Similarly, 94 percent of those with good bosses said their managers did a good job helping them be more productive, while only 5 percent of those with bad bosses said the same.
"Leaders remain stubbornly poor at these fundamental basics of good leadership that have little to do with the current challenging business climate," says Simon Mitchell, DDI director and co-author of the report.
"It's important that organizations equip the people managing their workforce with these basic leadership essentials, and that managers are aware of their own blind spots in these areas," says Mitchell, in a statement accompanying the report's findings.
The good news, he says, is that bad managers can improve their management skills through training.
Among other findings in DDI's report, "Lessons for Leaders from the People Who Matter," researchers found:
- More than a third (35 percent) of respondents say their bosses only listen to their workplace concerns sometimes or never.
- A third (34 percent) of bosses single out certain employees as "favorites" either most of the time or always.
- Only half (51 percent) say their manager asks for their help in solving problems most of the time or always, and 45 percent say their boss "only sometimes or never" gives sufficient feedback on their performance.
- Unsurprisingly, two out of every five (39 percent) respondents say they have left a job primarily because of their manager or leaders, and 55 percent say they have considered leaving a job because of their leader.

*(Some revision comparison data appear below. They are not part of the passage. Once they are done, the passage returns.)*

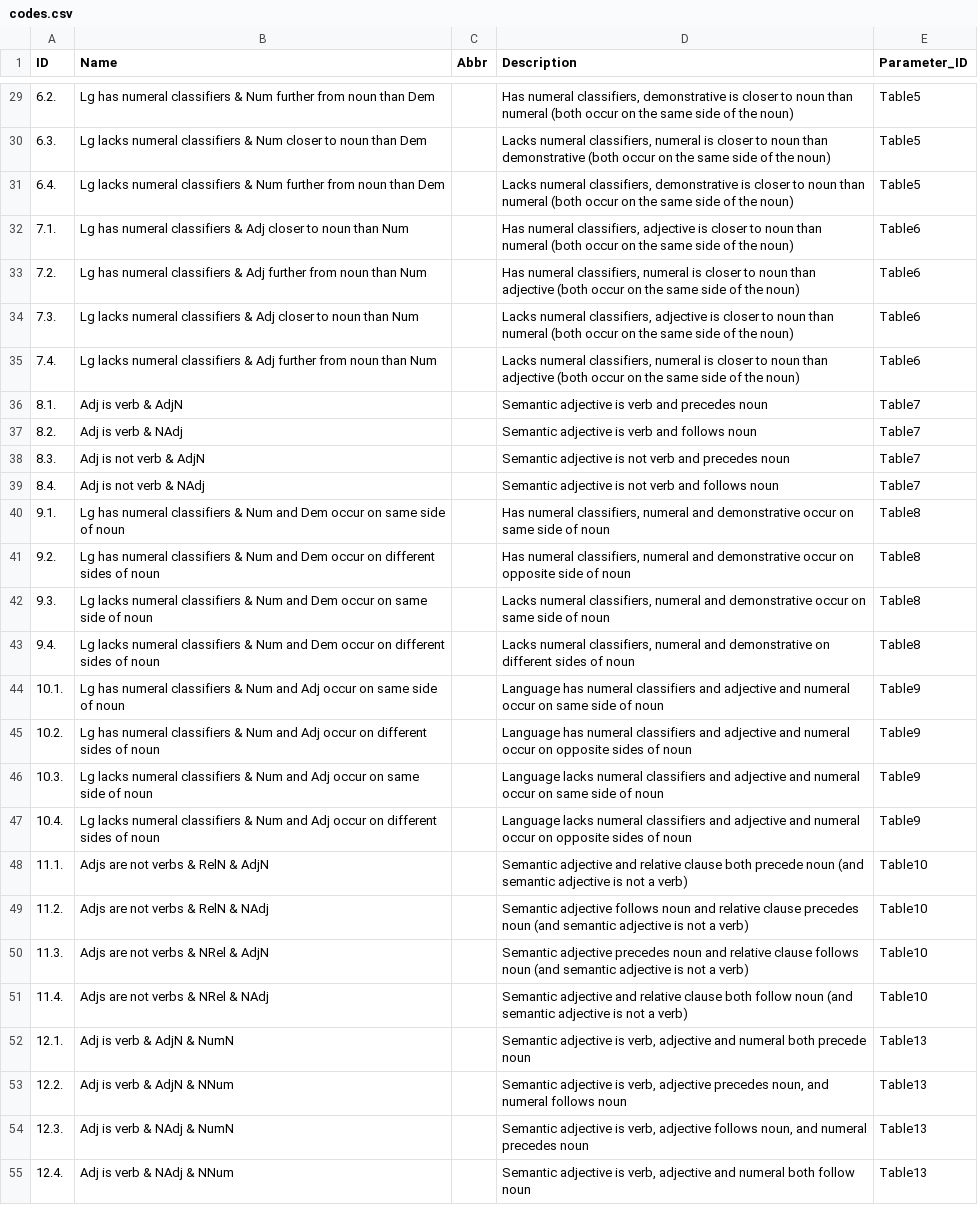
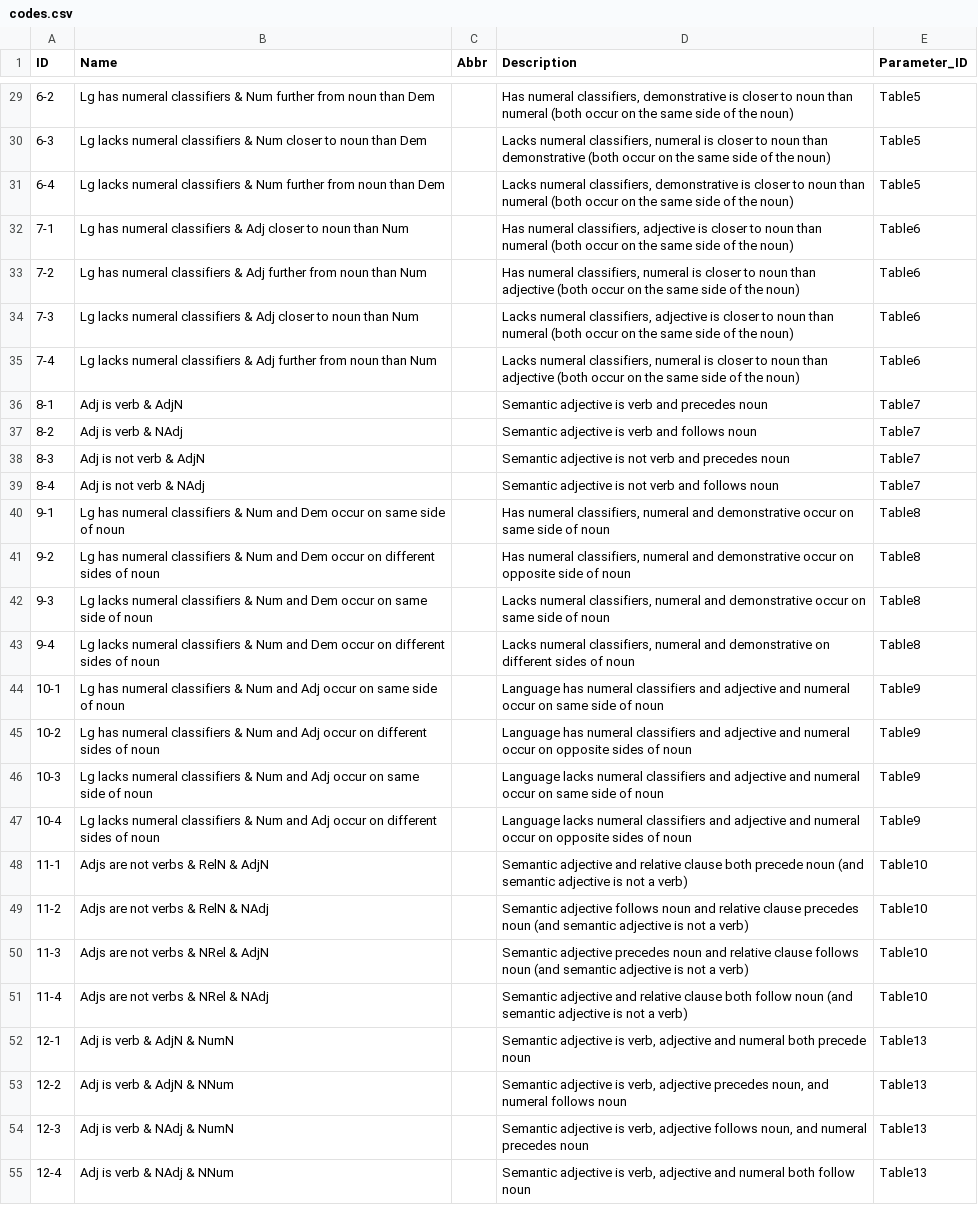
Before and after one commit to cldf-datasets/dryerorder, a CSV file: raw/codes.csv, drawn as a sheet; only a part is shown, gaps mark what is left out; the diff covers the shown part only; the diff names each change by its address in the sheet, - before the commit and + after, or states it on an @@ line.

```diff
--- a/raw/codes.csv
+++ b/raw/codes.csv
-A29 (ID): 6.2.
+A29 (ID): 6-2
-A30 (ID): 6.3.
+A30 (ID): 6-3
-A31 (ID): 6.4.
+A31 (ID): 6-4
-A32 (ID): 7.1.
+A32 (ID): 7-1
-A33 (ID): 7.2.
+A33 (ID): 7-2
-A34 (ID): 7.3.
+A34 (ID): 7-3
-A35 (ID): 7.4.
+A35 (ID): 7-4
-A36 (ID): 8.1.
+A36 (ID): 8-1
-A37 (ID): 8.2.
+A37 (ID): 8-2
-A38 (ID): 8.3.
+A38 (ID): 8-3
-A39 (ID): 8.4.
+A39 (ID): 8-4
-A40 (ID): 9.1.
+A40 (ID): 9-1
-A41 (ID): 9.2.
+A41 (ID): 9-2
-A42 (ID): 9.3.
+A42 (ID): 9-3
-A43 (ID): 9.4.
+A43 (ID): 9-4
-A44 (ID): 10.1.
+A44 (ID): 10-1
-A45 (ID): 10.2.
+A45 (ID): 10-2
-A46 (ID): 10.3.
+A46 (ID): 10-3
-A47 (ID): 10.4.
+A47 (ID): 10-4
-A48 (ID): 11.1.
+A48 (ID): 11-1
-A49 (ID): 11.2.
+A49 (ID): 11-2
-A50 (ID): 11.3.
+A50 (ID): 11-3
-A51 (ID): 11.4.
+A51 (ID): 11-4
-A52 (ID): 12.1.
+A52 (ID): 12-1
-A53 (ID): 12.2.
+A53 (ID): 12-2
-A54 (ID): 12.3.
+A54 (ID): 12-3
-A55 (ID): 12.4.
+A55 (ID): 12-4
```
Also changed, not shown: 31 edited cells elsewhere in this file, 10 other files.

For more about "bad bosses" and how they fall down on the job, check out this infographic from theFIT, a website that provides job seekers with inside information about potential employers.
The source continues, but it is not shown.